The Association of Financial Advisers told its members it met with the Minister for Revenue and Financial Services to air its concerns with the FASEA proposals on professional standards.
On Monday the association drew Kelly O'Dwyer's attention to its concerns with the education standards of the proposal, including the definition of a related degree and the lack of recognition for unrelated degrees, advanced diplomas and professional designations.
According to a member release, the association expressed its concerns about the potential impact to the advice profession if a "practical solution" could not be found. The AFA said it asked O'Dwyer what the expected outcome would be, with the minister confirming there was no target for adviser attrition.
According to the AFA, O'Dwyer expressed a view that aspects of the national exam appeared to be unreasonable, including its four-hour length, 65% pass mark and a lack of preparation materials or practice exams. The AFA said O'Dywer would discuss its concerns with FASEA, though noted its independence.

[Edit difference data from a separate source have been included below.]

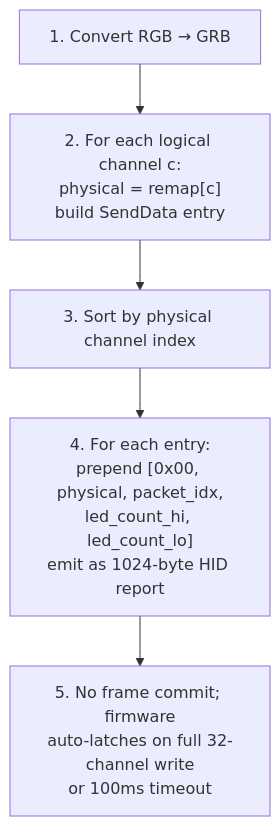
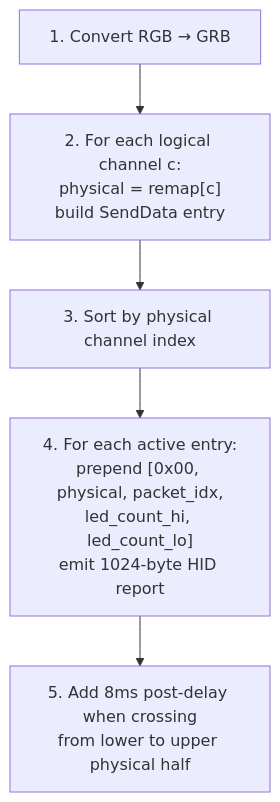
One commit to hyperb1iss/hypercolor changed the third of 3 diagrams in docs/specs/45-nollie-protocol-driver.md. Above: the diagram before and after it, drawn with Mermaid. The commit also changed other lines of this file, not shown here.

````diff
--- a/docs/specs/45-nollie-protocol-driver.md
+++ b/docs/specs/45-nollie-protocol-driver.md
@@ -815,9 +765,9 @@
 ```mermaid
 graph TD
     S1["1. Convert RGB → GRB"]
     S2["2. For each logical channel c:<br/>physical = remap[c]<br/>build SendData entry"]
     S3["3. Sort by physical channel index"]
-    S4["4. For each entry:<br/>prepend [0x00, physical, packet_idx,<br/>led_count_hi, led_count_lo]<br/>emit as 1024-byte HID report"]
-    S5["5. No frame commit; firmware<br/>auto-latches on full 32-channel write<br/>or 100ms timeout"]
+    S4["4. For each active entry:<br/>prepend [0x00, physical, packet_idx,<br/>led_count_hi, led_count_lo]<br/>emit 1024-byte HID report"]
+    S5["5. Add 8ms post-delay when crossing<br/>from lower to upper physical half"]
     S1 --> S2 --> S3 --> S4 --> S5
 ```
````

In its member release the association recognised the need for an increase in professional standards, however it said the approach needed to be sensible, saying the "whole process needs to be about raising standards, not about reducing adviser numbers."
Separately, the association said last month the ongoing debate around the removal of grandfathered commissions was an "overreaction", with trail commissions contributing little to the overall income of financial advice practices in reality.

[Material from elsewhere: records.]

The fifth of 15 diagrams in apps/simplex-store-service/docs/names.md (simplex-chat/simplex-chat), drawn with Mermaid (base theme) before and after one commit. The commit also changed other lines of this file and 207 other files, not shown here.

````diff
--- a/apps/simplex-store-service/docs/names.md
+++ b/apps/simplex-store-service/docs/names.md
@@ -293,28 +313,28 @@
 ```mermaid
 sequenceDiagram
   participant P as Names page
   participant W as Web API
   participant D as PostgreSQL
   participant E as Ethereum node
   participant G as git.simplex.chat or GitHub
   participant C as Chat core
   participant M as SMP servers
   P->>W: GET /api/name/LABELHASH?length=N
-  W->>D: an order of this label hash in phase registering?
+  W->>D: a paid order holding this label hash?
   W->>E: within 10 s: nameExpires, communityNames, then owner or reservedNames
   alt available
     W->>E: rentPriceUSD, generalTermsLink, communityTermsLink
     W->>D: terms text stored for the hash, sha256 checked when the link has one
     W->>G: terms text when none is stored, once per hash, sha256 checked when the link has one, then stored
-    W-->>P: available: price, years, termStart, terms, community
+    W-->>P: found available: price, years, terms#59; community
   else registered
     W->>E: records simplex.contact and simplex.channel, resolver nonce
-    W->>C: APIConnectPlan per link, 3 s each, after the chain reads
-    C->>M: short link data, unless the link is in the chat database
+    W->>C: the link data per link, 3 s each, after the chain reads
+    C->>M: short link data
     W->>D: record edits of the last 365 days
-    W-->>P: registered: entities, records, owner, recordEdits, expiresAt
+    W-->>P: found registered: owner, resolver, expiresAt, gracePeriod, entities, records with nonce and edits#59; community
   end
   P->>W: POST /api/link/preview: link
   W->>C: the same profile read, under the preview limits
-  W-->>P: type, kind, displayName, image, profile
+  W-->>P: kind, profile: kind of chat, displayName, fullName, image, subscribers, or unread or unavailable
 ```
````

At the 2018 Association of Financial Advisers' National Roadshow in Sydney, AFA head of policy Phil Anderson said ASIC's argument about the prevalence of grandfathered commissions was misguided and not based on facts.